Arrest and Jail Alternatives Law Enforcement Grant Program

The Arrest and Jail Alternatives Grant Program (RCW 36.28A.450) was established with the passage of HB 1767 in the 2019 Legislative Session. WASPC,  in consultation with the Law Enforcement Assisted Diversion (LEAD) National Support Bureau  (“NSB”), was tasked with the development and implementation of a grant program aimed at supporting local initiatives to properly identify criminal justice system-involved persons with substance use disorders and other behavioral health needs and engage those persons with therapeutic interventions and other services, the efficacy of which have been demonstrated by experience, peer-reviewed research, or which are credible promising practices, prior to or at the time of jail booking, or while in custody.

The anticipated outcomes that applicants will need to address are as follows:

  1. To reduce arrests, time spent in custody, and/or recidivism for clients served by the program
  2. To increase access to and utilization of non-emergency community behavioral health services
  3. To reduce utilization of emergency services
  4. To increase resilience, stability, and well-being for clients served; and
  5. To reduce costs for the justice system compared to processing cases as usual through the justice system

The following is a short video outlining the Washington Arrest and Jail Alternatives Program.

 

2021-2022 AJA Grantees:
  • Catholic Community Services (Olympia): Catholic Community Services (CCS) operates the Arrest and Jail Alternatives (AJA) program, utilizing peer case managers and mental health professionals to assist Olympia community members facing challenges related to behavioral health, homelessness, and involvement with the criminal justice system. Peers draw upon their shared life experience in order to offer empowering, non-judgmental support to individuals who have been traditionally let down by systems of care. AJA employs a trauma-responsive and client-directed model based on principles of harm reduction, and seeks to improve access to services such as housing and non-emergency treatment for mental health and substance use disorders. The program’s goals include reducing recidivism, financial strain on the criminal justice system, and inappropriate utilization of emergency services. CCS staff work closely with the Olympia Police Department, Crisis Response Unit, and providers of behavioral health treatment, housing, and other services, seeking to walk with each individual towards resilience, stability, and greater well-being.

  • Olympic Peninsula Community Clinic (Port Angeles): REdisCOVERY is response, outreach and case management teams that respond to behavioral health crises in the field with law enforcement, conducts encampment outreach in the woods, performs home visits with Community Paramedics and links individuals to available and appropriate services when released from emergency room and/or jails.
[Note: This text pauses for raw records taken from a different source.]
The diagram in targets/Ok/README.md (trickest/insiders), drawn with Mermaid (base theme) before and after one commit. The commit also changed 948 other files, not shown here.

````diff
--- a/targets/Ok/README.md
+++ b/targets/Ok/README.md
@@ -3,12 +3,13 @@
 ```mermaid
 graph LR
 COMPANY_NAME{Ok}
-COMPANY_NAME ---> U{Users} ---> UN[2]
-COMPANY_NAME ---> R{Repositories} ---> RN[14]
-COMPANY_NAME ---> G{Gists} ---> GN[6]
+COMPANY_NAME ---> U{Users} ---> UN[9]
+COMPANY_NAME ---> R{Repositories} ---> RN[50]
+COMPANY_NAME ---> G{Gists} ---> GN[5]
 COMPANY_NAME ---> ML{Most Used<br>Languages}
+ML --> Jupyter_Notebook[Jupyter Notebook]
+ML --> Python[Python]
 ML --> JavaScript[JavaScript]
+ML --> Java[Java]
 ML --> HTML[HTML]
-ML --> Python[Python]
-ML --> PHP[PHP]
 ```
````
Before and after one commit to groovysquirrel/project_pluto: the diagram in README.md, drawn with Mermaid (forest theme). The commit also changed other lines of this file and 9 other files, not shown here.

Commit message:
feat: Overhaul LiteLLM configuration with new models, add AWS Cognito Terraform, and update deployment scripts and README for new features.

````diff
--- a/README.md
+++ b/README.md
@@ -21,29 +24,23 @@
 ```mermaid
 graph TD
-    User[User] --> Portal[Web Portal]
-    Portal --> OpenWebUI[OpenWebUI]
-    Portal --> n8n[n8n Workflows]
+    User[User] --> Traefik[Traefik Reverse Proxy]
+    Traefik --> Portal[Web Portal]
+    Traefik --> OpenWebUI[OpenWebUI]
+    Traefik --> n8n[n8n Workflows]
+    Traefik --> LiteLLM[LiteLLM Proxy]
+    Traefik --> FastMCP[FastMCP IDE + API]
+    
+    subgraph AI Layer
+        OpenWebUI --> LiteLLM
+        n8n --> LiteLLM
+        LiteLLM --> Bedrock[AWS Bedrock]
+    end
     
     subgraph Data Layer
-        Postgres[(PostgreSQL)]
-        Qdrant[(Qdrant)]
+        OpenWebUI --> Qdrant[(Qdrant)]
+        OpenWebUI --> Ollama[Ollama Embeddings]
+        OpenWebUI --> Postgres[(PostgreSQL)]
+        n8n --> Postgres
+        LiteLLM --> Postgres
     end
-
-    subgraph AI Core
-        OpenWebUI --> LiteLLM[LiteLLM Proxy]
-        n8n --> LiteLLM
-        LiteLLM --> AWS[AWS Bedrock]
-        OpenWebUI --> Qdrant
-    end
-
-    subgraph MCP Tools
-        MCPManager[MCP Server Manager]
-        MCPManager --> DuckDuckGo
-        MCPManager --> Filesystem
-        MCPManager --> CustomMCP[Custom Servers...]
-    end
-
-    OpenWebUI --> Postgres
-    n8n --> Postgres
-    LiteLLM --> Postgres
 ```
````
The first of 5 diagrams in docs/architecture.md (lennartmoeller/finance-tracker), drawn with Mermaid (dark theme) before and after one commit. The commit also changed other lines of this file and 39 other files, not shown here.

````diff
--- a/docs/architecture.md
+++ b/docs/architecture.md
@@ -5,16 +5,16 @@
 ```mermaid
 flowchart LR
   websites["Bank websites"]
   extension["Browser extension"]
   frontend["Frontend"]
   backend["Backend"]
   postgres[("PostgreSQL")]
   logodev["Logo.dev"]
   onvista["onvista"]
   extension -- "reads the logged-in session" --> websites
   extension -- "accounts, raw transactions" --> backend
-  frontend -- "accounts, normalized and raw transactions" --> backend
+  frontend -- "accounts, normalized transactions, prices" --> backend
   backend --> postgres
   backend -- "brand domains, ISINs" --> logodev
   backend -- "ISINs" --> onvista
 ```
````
We reduce costs to the community by reducing the unnecessary use of emergency services because we effectively bring services to where they are needed, when they are needed. We provide street and shelter medical, mental health, and resource clinics and fierce advocacy for trauma informed treatment at all levels of care. We are a mobile response that includes specially trained de-escalators, medical professionals, psychiatric providers, and individuals with the treasure of lived experience and recovery. We are housed within the Olympic Peninsula Community Clinic (OPCC) otherwise known as the "free clinic" who have been providing services to our community's most vulnerable since 2001.

  • Comprehensive Healthcare (Walla Walla): The Walla Walla Law Enforcement Assisted Diversion (LEAD) program is a partnership between local law enforcement, legal system, community service providers, and assertive case managers to support individuals who commit low-level offenses, struggle with an unmet behavioral health need and/or extreme poverty gain access to supports to address problems they are facing. Comprehensive Healthcare and Blue Mountain Heart to Heart have partnered together to build a team of case managers to work with participants to identify their needs and connect them with community supports to address needs such as legal issues, behavioral health treatment, medication assisted treatment, education and employment training, housing and so much more. Walla Walla LEAD is a voluntary, referral based program free of time constraints that meets the participant where they’re at (literally and figuratively) to support them get on track and out of the legal system. The majority of participant engagement is in the field rather than in the office which builds trust and cultivates a relationship—the most powerful agent of transformation. 

Please note: grants awarded under this program are separate and distinct from grants awarded pursuant to RCW 36.28A.440 and SB 5380. Grant funds may not be used to fulfill minimum medical and treatment services that jails or community mental health agencies are legally required to provide.

RCW 36.28A.450(9) requires WASPC to submit annual reports on the status of the program. 

For additional information, please contact:
Steven Briggs, NCA | Programs Coordinator
WA Association of Sheriffs & Police Chiefs 
[email protected] or 360.486.2389